If there is such a thing, can you describe a typical day in the job?
My day typically begins with an email or MS Teams review to catch up on any new communications. This is usually followed by what we call a ‘daily project huddle’. This is where the team plans tasks for the day ahead and I find them particularly useful as it’s an opportunity for anyone in the team to request or offer support where necessary. Ultimately it helps to ensure a balanced workload.
The remainder of my day usually involves working through CAD-specific project tasks and attending team meetings to discuss technical topics in more detail where necessary.
What types of engineering projects do you work on?
The DDI team works cross-functionally on various combination product projects, with a key role in concept development, device design feasibility and injection moulding tool design. This is particularly enjoyable, as I can contribute to the design of a product from concept through to manufacture.
What engineering skills do you use on a daily basis?
3D modelling and 2D drawing are the core skills that I use daily. Effective communication skills are an important complement to these core skills. Considering input from stakeholders from different functional lines within the group is key to translating patient needs and requirements to CAD models and eventually finished products.
What are the hardest parts of engineering, and how do you navigate them?
Changing deadlines and priorities at a group level and within individual projects can be challenging. These can be navigated using available tools, such as team huddles and planner boards, to communicate the need for reprioritisation and ensure adequate resources are in place to meet critical milestones.
Do you have any productivity tips that help you through the day?
As much as possible, I try and assign set amounts of time to each task I am working on and periodically cross-check progress with expectations. I find this helps me to stay focused and complements how project work is organised in MS Planner and through daily meetings. It can also help build confidence in estimating the time required for similar activities in the future.
What skills and tools are you using to communicate daily with your colleagues?
We use Microsoft Teams and Planner to communicate at Viatris. MS Teams facilitates engagement and interaction particularly for meetings where teams are split across multiple sites. MS Planner is used to assign individual tasks for each project. This is useful as it provides a forum for task collaboration and tracking in a concise manner outside of weekly project or functional group meetings.
How has this role changed as the engineering sector has grown and evolved?
This role has evolved with a focus on developing robust CAD data and CAD management systems.
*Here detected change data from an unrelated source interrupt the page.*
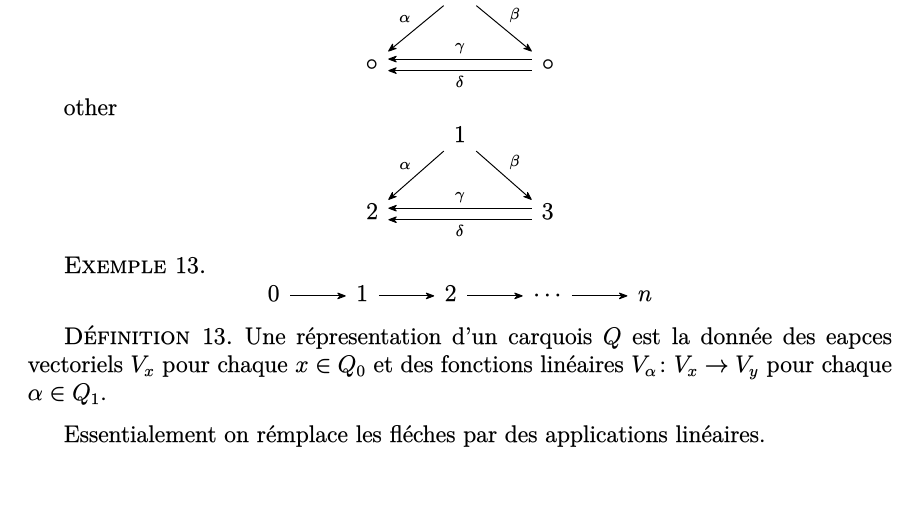
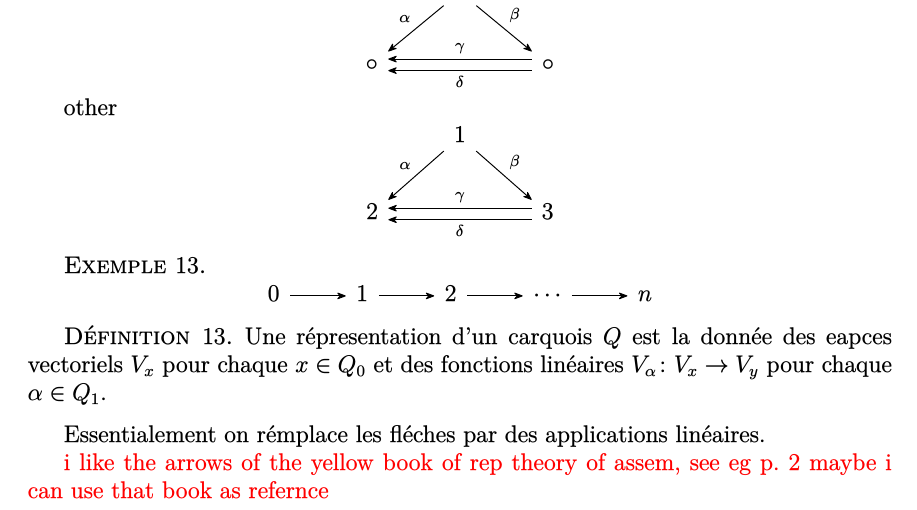
Before and after one commit to christian-chavez/mat873, a LaTeX thesis (mat813-notes-du-cours.tex, which reads sources/carquois.tex): part of page 13 of 13, cut so that both start at the same text. The pictures show the PDF file _temp/main.pdf that the author committed with the source.

```diff
--- a/sources/carquois.tex
+++ b/sources/carquois.tex
@@ -54,3 +54,6 @@
 \end{df}
 
 Essentialement on rémplace les fléches par des applications linéaires.
+
+\red{i like the arrows of the yellow book of rep theory of assem, see eg p. 2}
+\red{maybe i can use that book as refernce}
```
Also changed, not shown: _temp/main.pdf, _temp/mat813-notes-du-cours.pdf (added), mat813-notes-du-cours.tex (renamed from main.tex).
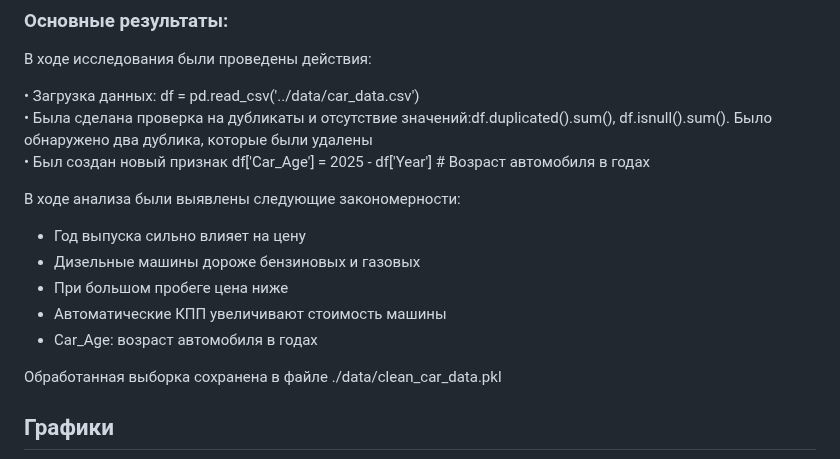
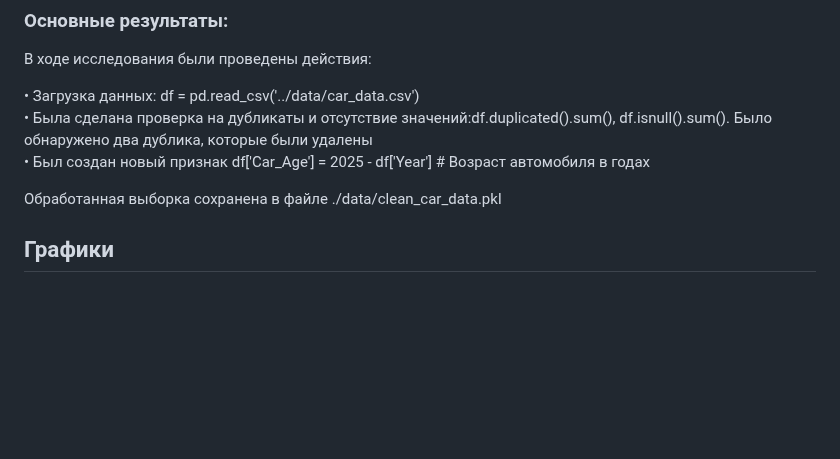
Before and after one commit to Vivaldition/IIS, a Markdown page: README.md, the part around the change. Drawn GitHub-style; blank space fills up the shorter version.

```diff
--- a/README.md
+++ b/README.md
@@ -51,14 +51,6 @@
 • Была сделана проверка на дубликаты и отсутствие значений:df.duplicated().sum(), df.isnull().sum(). Было обнаружено два дублика, которые были удалены <br/>
 • Был создан новый признак df['Car_Age'] = 2025 - df['Year']  # Возраст автомобиля в годах <br/>
 
-В ходе анализа были выявлены следующие закономерности:
-
-- Год выпуска сильно влияет на цену <br/>
-- Дизельные машины дороже бензиновых и газовых <br/>
-- При большом пробеге цена ниже <br/>
-- Автоматические КПП увеличивают стоимость машины <br/>
-- Car_Age: возраст автомобиля в годах <br/>
-
 Обработанная выборка сохранена в файле ./data/clean_car_data.pkl
 
 ## Графики
```
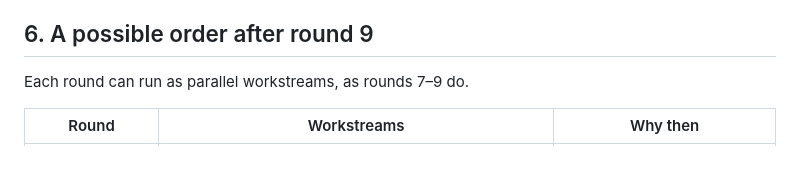
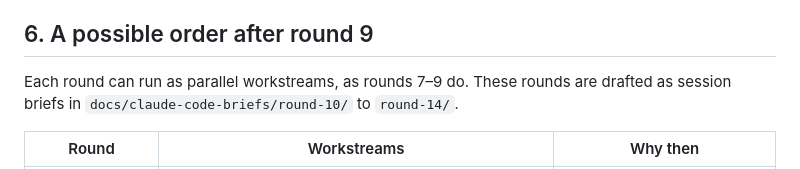
Before and after one commit to GoDanceAi/godance, a Markdown page: docs/research/2026-11-prompt-gallery-competitors.md, the part around the change. Rendered like a GitHub page.

Commit message:
docs: link the research note to the round 10–14 briefs
Co-Authored-By: Claude Opus 5.5 <noreply@anthropic.com>
Claude-Session: https://claude.ai/code/session_01V7y77rhNYcfu7sXwLdzacG

```diff
--- a/docs/research/2026-11-prompt-gallery-competitors.md
+++ b/docs/research/2026-11-prompt-gallery-competitors.md
@@ -528,7 +528,9 @@ it yours in the Studio, then run it at scale through the same API.*
 
 ## 6. A possible order after round 9
 
-Each round can run as parallel workstreams, as rounds 7–9 do.
+Each round can run as parallel workstreams, as rounds 7–9 do. These rounds
+are drafted as session briefs in `docs/claude-code-briefs/round-10/` to
+`round-14/`.
 
 | Round | Workstreams | Why then |
 |---|---|---|
```
Also changed, not shown: 1 other file.
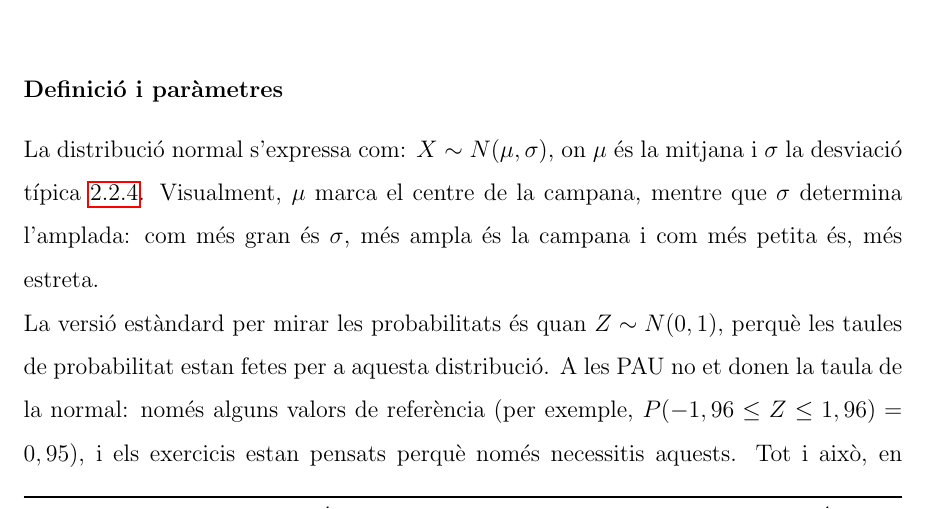
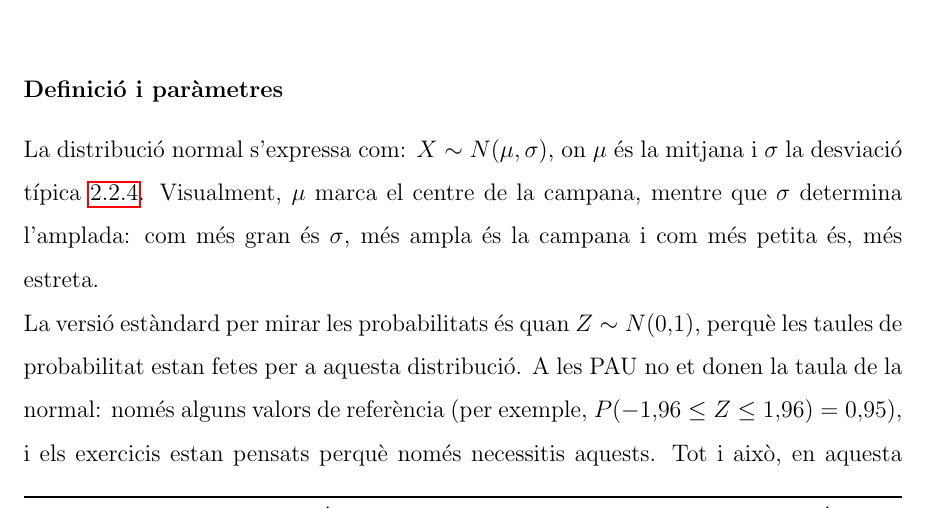
Before and after one commit to fernandoRecerca/TR-BS-2026, a LaTeX book (memoria/guiaMACs/guiaMACs.tex): part of page 10 of 65, cut so that both start at the same text. Compiled offline with pdfLaTeX.

Commit message:
acabat bloc II

```diff
--- a/memoria/guiaMACs/guiaMACs.tex
+++ b/memoria/guiaMACs/guiaMACs.tex
@@ -37,7 +37,7 @@
 \renewcommand{\headrulewidth}{0pt}
 
 \usepackage{graphicx}
-
+\usepackage{icomma}
 
 \makeindex
 \everymath{\displaystyle}
```
Also changed, not shown: memoria/guiaMACs/blocII/blocII.tex (+1 -1 lines).
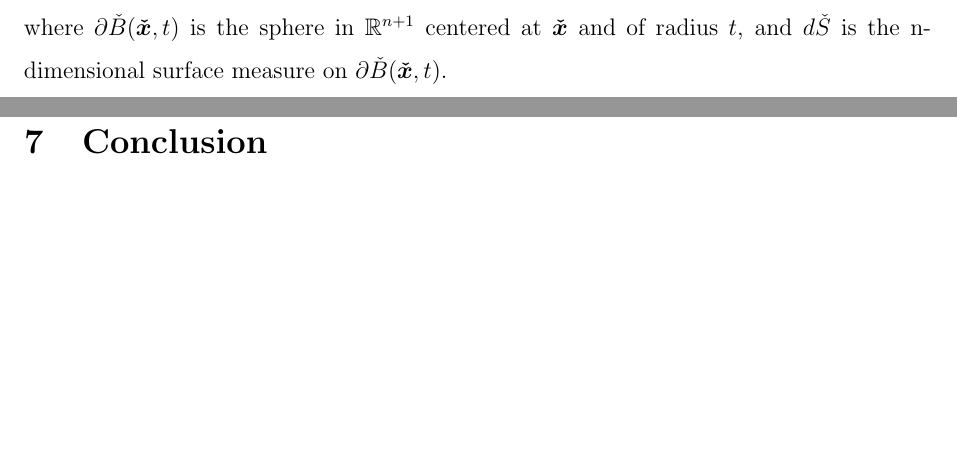
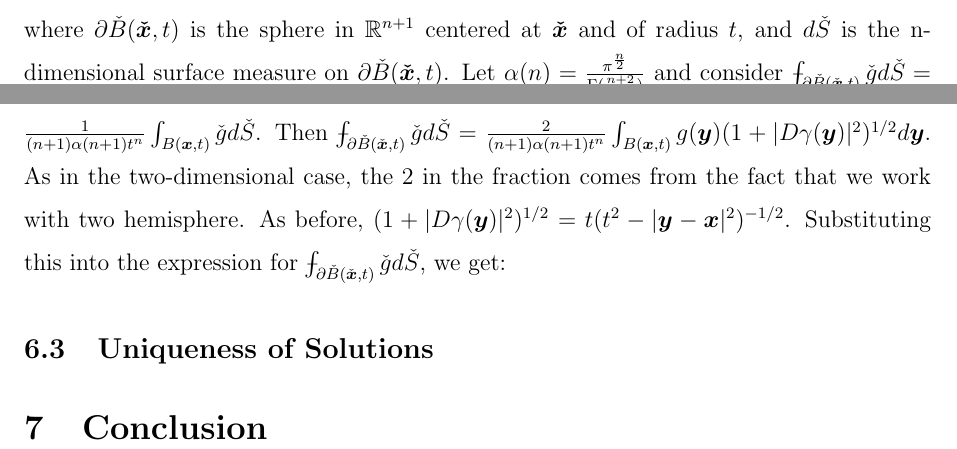
Before and after one commit to ioanavaduva/4th-year-project, a LaTeX document (MM401_Project_Template.tex): two parts of pages 26 and 27 of 28, joined at a grey line, cut so that both start at the same text, the shorter picture padded with empty space. Compiled offline with pdfLaTeX.

Commit message:
part even 2

```diff
--- a/MM401_Project_Template.tex
+++ b/MM401_Project_Template.tex
@@ -1008,7 +1008,12 @@ Let $\boldsymbol{x} \in \mathbb{R}^n$, $t>0$, and write $\check{\boldsymbol{x}}=
 \end{equation}
 
  where $\partial \check{B}(\boldsymbol{\check{x}},t)$ is the sphere in $\mathbb{R}^{n+1}$ centered at $\boldsymbol{\check{x}}$ and of radius $t$, and
- $d\check{S}$ is the n-dimensional surface measure on $\partial \check{B}(\boldsymbol{\check{x}},t)$.
+ $d\check{S}$ is the n-dimensional surface measure on $\partial \check{B}(\boldsymbol{\check{x}},t)$. Let $\alpha(n)=\frac{\pi^{\frac{n}{2}}}{\Gamma(\frac{n+2}{2})}$ and
+ consider $\dashint_{\partial \check{B}(\check{\boldsymbol{x}}, t)} \check{g}d\check{S}=\frac{1}{(n+1)\alpha(n+1)t^n}\int_{B(\boldsymbol{x},t)}\check{g}d\check{S}$. Then
+ $\dashint_{\partial \check{B}(\check{\boldsymbol{x}}, t)} \check{g}d\check{S}=\frac{2}{(n+1)\alpha(n+1)t^n}\int_{B(\boldsymbol{x},t)}g(\boldsymbol{y})(1+|D\gamma(\boldsymbol{y})|^2)^{1/2}d\boldsymbol{y}$.
+ As in the two-dimensional case, the $2$ in the fraction comes from the fact that we work with two hemisphere. As before, $(1+|D\gamma (\boldsymbol{y})|^2)^{1/2}=t(t^2-|\boldsymbol{y}-\boldsymbol{x}|^2)^{-1/2}$. Substituting this
+ into the expression for $\dashint_{\partial \check{B}(\check{\boldsymbol{x}}, t)} \check{g}d\check{S}$, we get:
+
 
 \subsection{Uniqueness of Solutions}
 
```
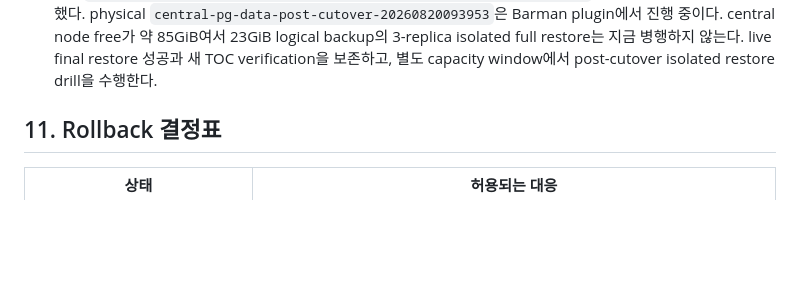
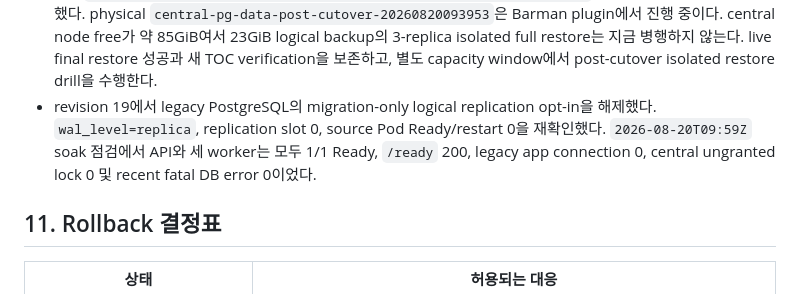
Before and after one commit to hkjeon13/monitube, a Markdown page: docs/CNPG_CENTRAL_DB_MIGRATION_PLAN_2026-08-20.md, the part around the change. GitHub-like rendering; blank space fills up the shorter version.

Commit message:
docs: record CNPG post-cutover soak state

```diff
--- a/docs/CNPG_CENTRAL_DB_MIGRATION_PLAN_2026-08-20.md
+++ b/docs/CNPG_CENTRAL_DB_MIGRATION_PLAN_2026-08-20.md
@@ -352,6 +352,10 @@ PK 구간별 bounded query로 실행한다.
   진행 중이다. central node free가 약 85GiB여서 23GiB logical backup의 3-replica isolated
   full restore는 지금 병행하지 않는다. live final restore 성공과 새 TOC verification을 보존하고,
   별도 capacity window에서 post-cutover isolated restore drill을 수행한다.
+- revision 19에서 legacy PostgreSQL의 migration-only logical replication opt-in을 해제했다.
+  `wal_level=replica`, replication slot 0, source Pod Ready/restart 0을 재확인했다.
+  `2026-08-20T09:59Z` soak 점검에서 API와 세 worker는 모두 1/1 Ready, `/ready` 200,
+  legacy app connection 0, central ungranted lock 0 및 recent fatal DB error 0이었다.
 
 ## 11. Rollback 결정표
 
```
Maintaining CAD data that can be quickly and easily modified by design engineers is essential, particularly when working around rapidly changing design considerations during early phase device development and implementing changes to existing products. Robust CAD management is critical with respect to maintaining traceability of products from concept development to commercial devices.
What do you enjoy most about working as an engineer?
Working as part of a team to produce a finished product that can have a positive impact on a patient’s quality of life is the most satisfying part of working as an engineer. At Viatris there is the opportunity to work with a team of engineers and scientists with a diverse skillset. This has helped me gain an appreciation of what is required to empower people worldwide to live healthily at every stage of life and meet patient needs when designing combination products.
What advice would you give to someone who wants to work in engineering?
I would encourage someone who wants to work in engineering to always be willing to learn new skills and adapt to changing circumstances. Engineering, particularly the medical device space itself, is a diverse field and there are always opportunities to advance or specialise in a given area.